Horses rest either standing or lying on the ground, and up to 30% of horse’s time budget can be spent resting. Rest in horses is generally a social and socially facilitated enterprise (see Group Rest), when one horse rests, others group members rest. Typically, in close proximity to other group members (Tyler, 1972; Feist & McCullough, 1976; Kimura, 1998; Sigurjonsdottir, 2003; Heitor et al, 2006), either in tight groups, or alternately, in groups of one or two pairs (Feist & McCullough, 1976).
However, foals were observed to rest together even though their mother’s were from different bands (Tyler, 1972).
Tyler (1972) observed seasonally different mean resting times in the New Forest ponies in her study. In winter daylight hours, adult ponies were observed to have 2-3 resting bouts lasting a mean length of about 40 minutes. Foals rested a little bit longer, about 44 minutes (Tyler, 1972). In summer, the length of resting bouts increased.

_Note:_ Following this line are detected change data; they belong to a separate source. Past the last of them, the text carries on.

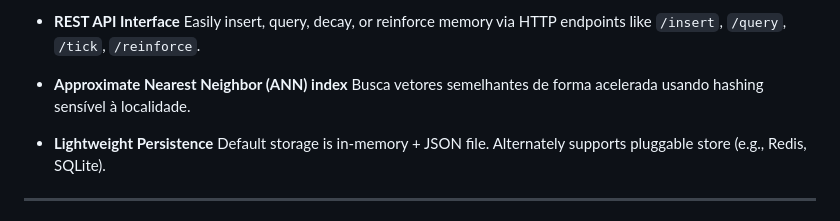
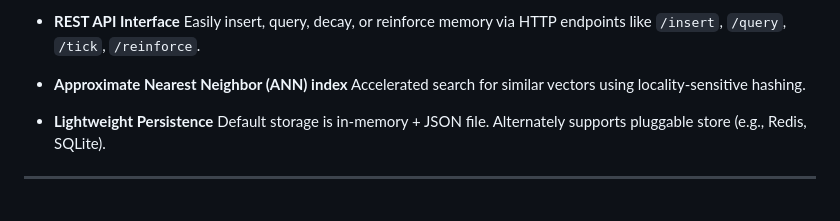
Before and after one commit to gnai-creator/EidosDB, a Markdown page: README.md, the part around the change. GitHub-like rendering.

```diff
--- a/README.md
+++ b/README.md
@@ -42,7 +42,7 @@ Think of it as a **cognitive layer**—a memory that fades, reinforces, and rank
   Easily insert, query, decay, or reinforce memory via HTTP endpoints like `/insert`, `/query`, `/tick`, `/reinforce`.
 
 * **Approximate Nearest Neighbor (ANN) index**
-  Busca vetores semelhantes de forma acelerada usando hashing sensível à localidade.
+  Accelerated search for similar vectors using locality-sensitive hashing.
 
 * **Lightweight Persistence**
   Default storage is in-memory + JSON file. Alternately supports pluggable store (e.g., Redis, SQLite).
```
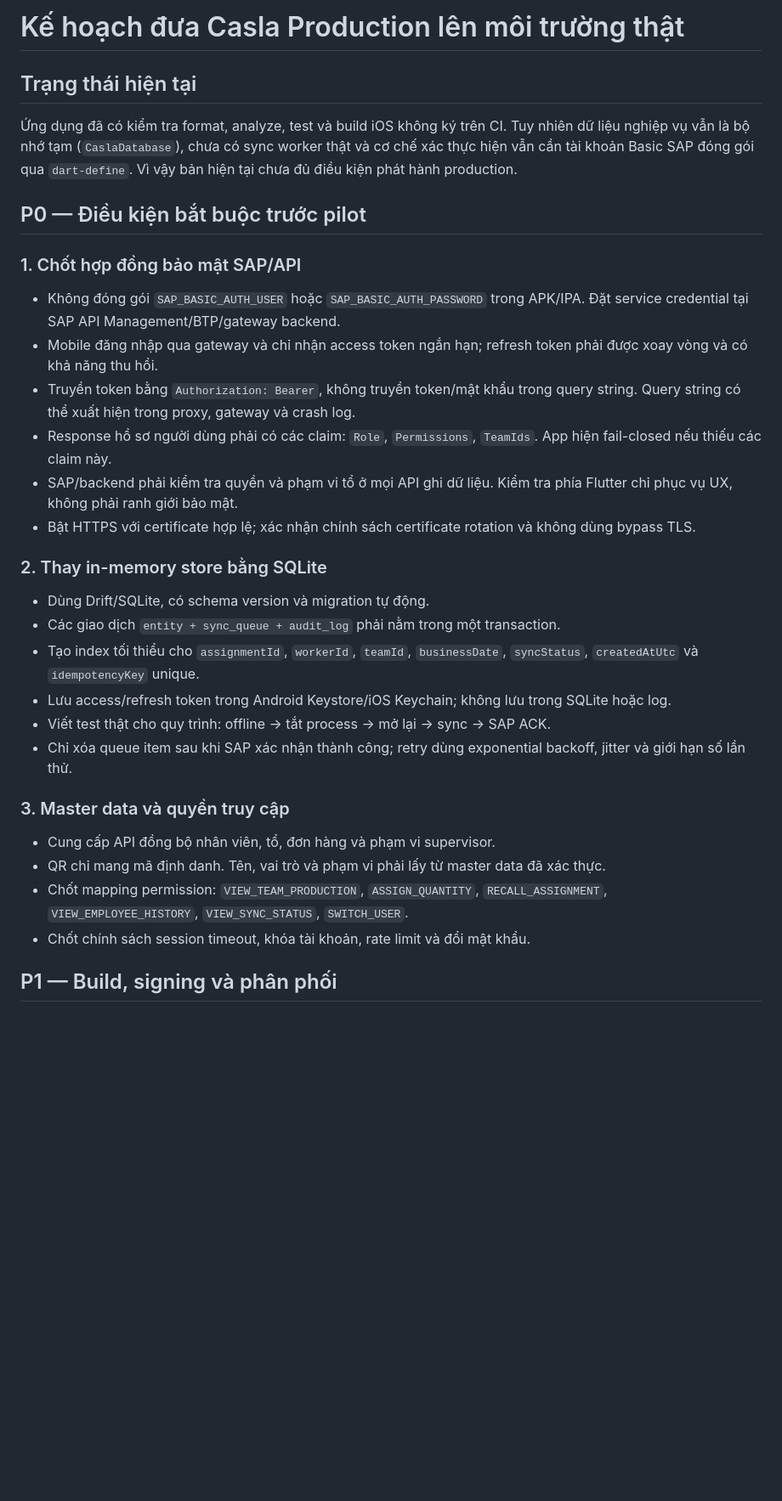
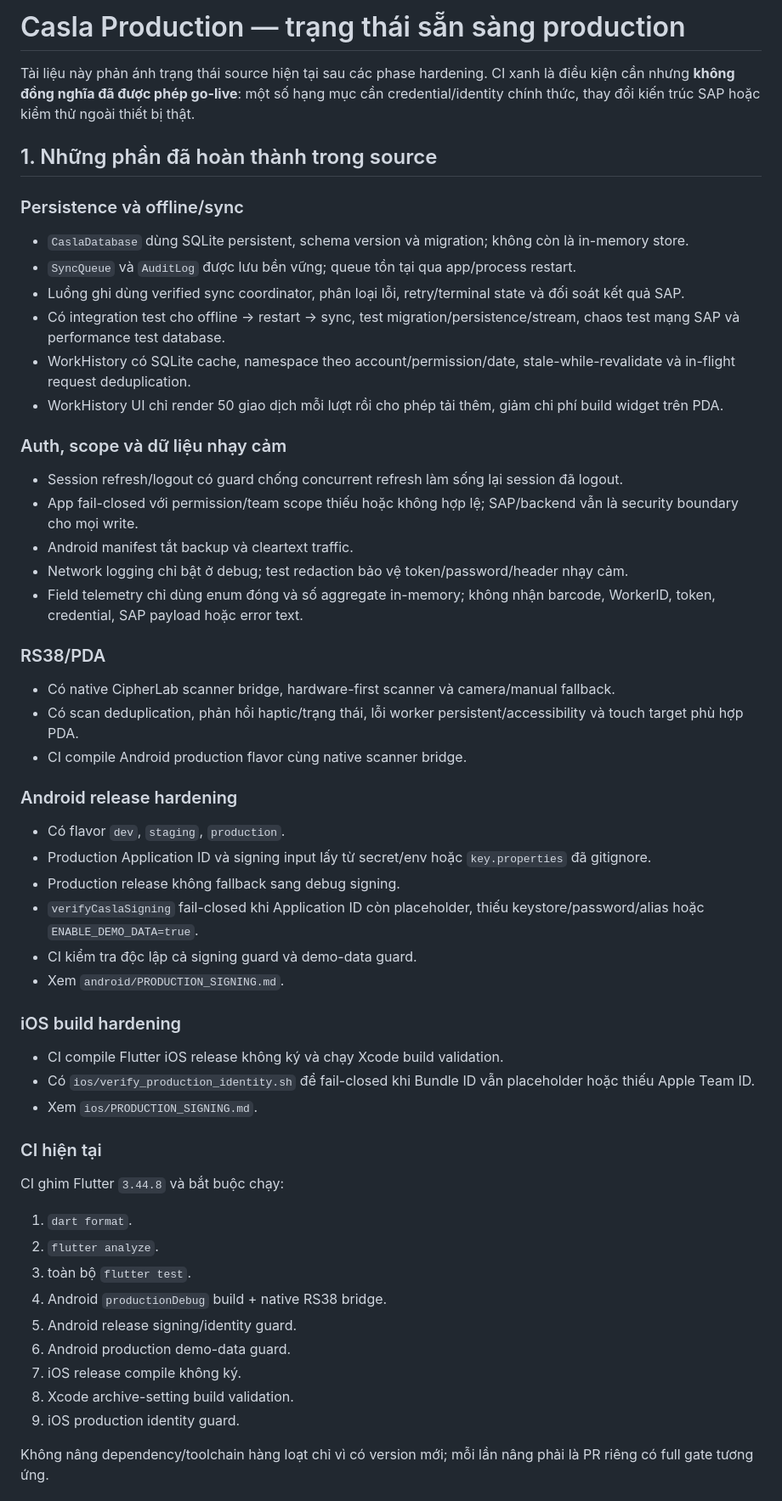
Before and after one commit to nguyenduckhiem1002-dot/Android-App-Casla, a Markdown page: casla_production/PRODUCTION_READINESS.md, the part around one of its changes. Shown at 85% size. Rendered like a GitHub page; blank space fills up the shorter version.

```diff
--- a/casla_production/PRODUCTION_READINESS.md
+++ b/casla_production/PRODUCTION_READINESS.md
@@ -1,48 +1,60 @@
-# Kế hoạch đưa Casla Production lên môi trường thật
+# Casla Production — trạng thái sẵn sàng production
 
-## Trạng thái hiện tại
+Tài liệu này phản ánh trạng thái source hiện tại sau các phase hardening. CI xanh là điều kiện cần nhưng **không đồng nghĩa đã được phép go-live**: một số hạng mục cần credential/identity chính thức, thay đổi kiến trúc SAP hoặc kiểm thử ngoài thiết bị thật.
 
-Ứng dụng đã có kiểm tra format, analyze, test và build iOS không ký trên CI. Tuy
-nhiên dữ liệu nghiệp vụ vẫn là bộ nhớ tạm (`CaslaDatabase`), chưa có sync worker
-thật và cơ chế xác thực hiện vẫn cần tài khoản Basic SAP đóng gói qua
-`dart-define`. Vì vậy bản hiện tại chưa đủ điều kiện phát hành production.
+## 1. Những phần đã hoàn thành trong source
 
-## P0 — Điều kiện bắt buộc trước pilot
+### Persistence và offline/sync
 
-### 1. Chốt hợp đồng bảo mật SAP/API
+- `CaslaDatabase` dùng SQLite persistent, schema version và migration; không còn là in-memory store.
+- `SyncQueue` và `AuditLog` được lưu bền vững; queue tồn tại qua app/process restart.
+- Luồng ghi dùng verified sync coordinator, phân loại lỗi, retry/terminal state và đối soát kết quả SAP.
+- Có integration test cho offline → restart → sync, test migration/persistence/stream, chaos test mạng SAP và performance test database.
+- WorkHistory có SQLite cache, namespace theo account/permission/date, stale-while-revalidate và in-flight request deduplication.
+- WorkHistory UI chỉ render 50 giao dịch mỗi lượt rồi cho phép tải thêm, giảm chi phí build widget trên PDA.
 
-- Không đóng gói `SAP_BASIC_AUTH_USER` hoặc `SAP_BASIC_AUTH_PASSWORD` trong
-  APK/IPA. Đặt service credential tại SAP API Management/BTP/gateway backend.
-- Mobile đăng nhập qua gateway và chỉ nhận access token ngắn hạn; refresh token
-  phải được xoay vòng và có khả năng thu hồi.
-- Truyền token bằng `Authorization: Bearer`, không truyền token/mật khẩu trong
-  query string. Query string có thể xuất hiện trong proxy, gateway và crash log.
-- Response hồ sơ người dùng phải có các claim: `Role`, `Permissions`, `TeamIds`.
-  App hiện fail-closed nếu thiếu các claim này.
-- SAP/backend phải kiểm tra quyền và phạm vi tổ ở mọi API ghi dữ liệu. Kiểm tra
-  phía Flutter chỉ phục vụ UX, không phải ranh giới bảo mật.
-- Bật HTTPS với certificate hợp lệ; xác nhận chính sách certificate rotation và
-  không dùng bypass TLS.
+### Auth, scope và dữ liệu nhạy cảm
 
-### 2. Thay in-memory store bằng SQLite
+- Session refresh/logout có guard chống concurrent refresh làm sống lại session đã logout.
+- App fail-closed với permission/team scope thiếu hoặc không hợp lệ; SAP/backend vẫn là security boundary cho mọi write.
+- Android manifest tắt backup và cleartext traffic.
+- Network logging chỉ bật ở debug; test redaction bảo vệ token/password/header nhạy cảm.
+- Field telemetry chỉ dùng enum đóng và số aggregate in-memory; không nhận barcode, WorkerID, token, credential, SAP payload hoặc error text.
 
-- Dùng Drift/SQLite, có schema version và migration tự động.
-- Các giao dịch `entity + sync_queue + audit_log` phải nằm trong một transaction.
-- Tạo index tối thiểu cho `assignmentId`, `workerId`, `teamId`, `businessDate`,
-  `syncStatus`, `createdAtUtc` và `idempotencyKey` unique.
-- Lưu access/refresh token trong Android Keystore/iOS Keychain; không lưu trong
-  SQLite hoặc log.
-- Viết test thật cho quy trình: offline → tắt process → mở lại → sync → SAP ACK.
-- Chỉ xóa queue item sau khi SAP xác nhận thành công; retry dùng exponential
-  backoff, jitter và giới hạn số lần thử.
+### RS38/PDA
 
-### 3. Master data và quyền truy cập
+- Có native CipherLab scanner bridge, hardware-first scanner và camera/manual fallback.
+- Có scan deduplication, phản hồi haptic/trạng thái, lỗi worker persistent/accessibility và touch target phù hợp PDA.
+- CI compile Android production flavor cùng native scanner bridge.
 
-- Cung cấp API đồng bộ nhân viên, tổ, đơn hàng và phạm vi supervisor.
-- QR chỉ mang mã định danh. Tên, vai trò và phạm vi phải lấy từ master data đã
-  xác thực.
-- Chốt mapping permission: `VIEW_TEAM_PRODUCTION`, `ASSIGN_QUANTITY`,
-  `RECALL_ASSIGNMENT`, `VIEW_EMPLOYEE_HISTORY`, `VIEW_SYNC_STATUS`, `SWITCH_USER`.
-- Chốt chính sách session timeout, khóa tài khoản, rate limit và đổi mật khẩu.
+### Android release hardening
 
-## P1 — Build, signing và phân phối
+- Có flavor `dev`, `staging`, `production`.
+- Production Application ID và signing input lấy từ secret/env hoặc `key.properties` đã gitignore.
+- Production release không fallback sang debug signing.
+- `verifyCaslaSigning` fail-closed khi Application ID còn placeholder, thiếu keystore/password/alias hoặc `ENABLE_DEMO_DATA=true`.
+- CI kiểm tra độc lập cả signing guard và demo-data guard.
+- Xem `android/PRODUCTION_SIGNING.md`.
+
+### iOS build hardening
+
+- CI compile Flutter iOS release không ký và chạy Xcode build validation.
+- Có `ios/verify_production_identity.sh` để fail-closed khi Bundle ID vẫn placeholder hoặc thiếu Apple Team ID.
+- Xem `ios/PRODUCTION_SIGNING.md`.
+
+### CI hiện tại
+
+CI ghim Flutter `3.44.8` và bắt buộc chạy:
+
+1. `dart format`.
+2. `flutter analyze`.
+3. toàn bộ `flutter test`.
+4. Android `productionDebug` build + native RS38 bridge.
+5. Android release signing/identity guard.
+6. Android production demo-data guard.
+7. iOS release compile không ký.
+8. Xcode archive-setting build validation.
+9. iOS production identity guard.
+
+Không nâng dependency/toolchain hàng loạt chỉ vì có version mới; mỗi lần nâng phải là PR riêng có full gate tương ứng.
+
```
Also changed, not shown: other parts of casla_production/PRODUCTION_READINESS.md (+111 -46 lines).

Not only did resting bouts increase in duration during the summer months, but New Forest ponies sought shelter in ‘shades’ (Tyler, 1972) for up to 5 hours.